This disease has no test diagnoses. The diagnosis can be made by looking for all of the diagnostic criteria. With this disease, children may have an elevated platelet count. You can note a Saclike dilatation of the coronary arteries called aneurysms. Children with Kawasaki disease have to be admitted to the hospital and given high-dose aspirin and IV gamma globulin.


 Viral Rash on Adults:


Viral Rash on Babies and Adults


1. Shingles:

Shingles is a painful viral skin rash that is caused by the varicella zoster virus. It is also called herpes zoster. It usually appears in a small area on one side of the body or the face.

Shingles is most common in adults and those people who have weak immune systems because of injury, stress, certain medicines, or other reasons.

In many cases, people who get shingles once will not get it again. However, it is possible to get shingles more than once.

What causes shingles?

Shingles occurs because the virus that causes chickenpox starts up in your body again. After you healed from chickenpox, the virus sleeps in your nerve roots. In some cases, it stays dormant forever. In others, the virus wakes up when stress, disease, or aging weakens the immune system. It is important to know that Some medicines may trigger the virus to wake up and cause a shingles viral rash.

Generally, It is not clear why this happens. However, after the virus activate again, it can only cause shingles, not chickenpox.

You can’t get shingles from someone else who has shingles. However, there is a small chance that a person with a shingles viral rash spreads the virus to another person who hasn’t had chickenpox and who also hasn’t gotten the chickenpox vaccine.


The symptoms happen in stages. At first you will have a headache or be sensitive to light. Also, You might feel like you have the flu but not a fever.

Later, you will feel tingling, itching, or pain in a specific area. Then, a small area of viral rash may occur a few days later. Rashes turn into clusters of blisters. Those blisters fill with fluid and then crust over. It takes 2-4 weeks for the blisters to heal. They may leave scars. Some people have a mild rash, others do not get a rash at all.

you might also feel weak or dizzy. It’s possible also to have long-term pain or a viral rash on your face, changes in how well you can think, changes in your vision, or a rash that spreads.

If you have any of these symptoms, You have to call your doctor immediately.


Shingles can be treated with medicines that include antiviral medicines and medicines for pain.

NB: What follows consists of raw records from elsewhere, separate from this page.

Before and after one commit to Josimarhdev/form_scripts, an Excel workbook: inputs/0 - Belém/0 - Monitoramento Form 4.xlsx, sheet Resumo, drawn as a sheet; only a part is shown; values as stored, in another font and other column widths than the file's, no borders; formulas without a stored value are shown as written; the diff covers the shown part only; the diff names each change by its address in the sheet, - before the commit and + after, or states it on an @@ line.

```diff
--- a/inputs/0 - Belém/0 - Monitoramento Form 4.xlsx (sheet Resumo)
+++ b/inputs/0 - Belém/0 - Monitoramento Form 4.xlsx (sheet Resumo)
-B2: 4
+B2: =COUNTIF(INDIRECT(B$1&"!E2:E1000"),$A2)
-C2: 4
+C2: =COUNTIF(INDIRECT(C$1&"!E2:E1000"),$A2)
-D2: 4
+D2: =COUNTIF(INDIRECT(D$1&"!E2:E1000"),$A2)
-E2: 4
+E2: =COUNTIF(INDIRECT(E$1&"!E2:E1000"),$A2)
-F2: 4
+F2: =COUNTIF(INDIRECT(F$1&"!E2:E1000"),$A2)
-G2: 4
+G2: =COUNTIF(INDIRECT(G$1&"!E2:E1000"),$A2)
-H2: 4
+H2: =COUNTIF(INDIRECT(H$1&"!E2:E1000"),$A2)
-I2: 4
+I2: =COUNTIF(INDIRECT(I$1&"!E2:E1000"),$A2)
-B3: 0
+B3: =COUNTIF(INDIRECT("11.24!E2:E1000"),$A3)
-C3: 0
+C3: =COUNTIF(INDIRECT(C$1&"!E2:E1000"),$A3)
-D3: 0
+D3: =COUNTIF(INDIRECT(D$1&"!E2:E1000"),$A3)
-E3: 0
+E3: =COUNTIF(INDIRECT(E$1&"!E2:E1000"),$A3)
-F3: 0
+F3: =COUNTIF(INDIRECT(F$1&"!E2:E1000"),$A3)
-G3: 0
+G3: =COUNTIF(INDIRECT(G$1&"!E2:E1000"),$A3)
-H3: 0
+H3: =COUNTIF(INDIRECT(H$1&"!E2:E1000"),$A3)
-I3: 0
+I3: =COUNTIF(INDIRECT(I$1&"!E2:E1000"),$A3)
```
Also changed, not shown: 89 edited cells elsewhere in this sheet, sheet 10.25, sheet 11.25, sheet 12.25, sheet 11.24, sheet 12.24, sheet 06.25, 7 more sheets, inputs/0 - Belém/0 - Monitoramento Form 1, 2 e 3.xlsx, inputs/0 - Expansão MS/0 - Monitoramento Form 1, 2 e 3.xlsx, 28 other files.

Getting antiviral medicine can help your viral rash heal faster and be less painful. So if you suspect that you may have shingles, contact your doctor.

Moreover, home care can help you feel better faster. Take care of your skin sores, and always keep them clean. If you are bothered by pain, tell your doctor.  The doctor may write a prescription for pain medicine or suggest an over-the-counter pain medicine.

Who gets shingles?


Anyone has had chickenpox can get shingles. If you are older than 50 or if you have a weak immune system.

You have a greater chance of getting shingles There is a shingles vaccine for adults. It lowers your chances of getting shingles and prevents long-term pain that can occur after shingles. And if you do get shingles, having the vaccine makes it more likely that you will have less pain and your rash will clear up more quickly.


2. Infectious mononucleosis

Infectious mononucleosis, or mono, refers to a group of symptoms that caused by the Epstein-Barr virus (EBV). Commonly, it occurs in teenagers, but you can have it at any age. Some people call it “the kissing disease” because the virus spreads through saliva.


People who have mono usually have a swollen lymph glands, high fever, a sore throat, a headache, a fatigue, a muscle weakness, swollen tonsils, and night sweats.

Most cases of it are mild and they are resolved easily with minimal treatment. The infection is not serious. Usually, it goes away on its own within 1 or 2 months.


There’s no treatment for infectious mononucleosis. However, your doctor will prescribe a medication to reduce throat and tonsil swelling.

Treatment is aimed at allaying your symptoms. It includes using techniques to calm a sore throat  or over-the-counter (OTC) medicines to reduce fever.

There are other home treatments that could ease symptoms include:


  • Using OTC pain medications like Tylenol.
  • Eating warm chicken soup.
  • Staying hydrated by drinking water.
  • Have lot of rest.
  • Severe acute respiratory syndrome.
  • Severe acute respiratory syndrome (SARS) is a serious viral pneumonia that is caused by the SARS coronavirus. This virus that causes SARS was first identified in 2003.
  • The World Health Organization (WHO) has designated SARS a global health threat.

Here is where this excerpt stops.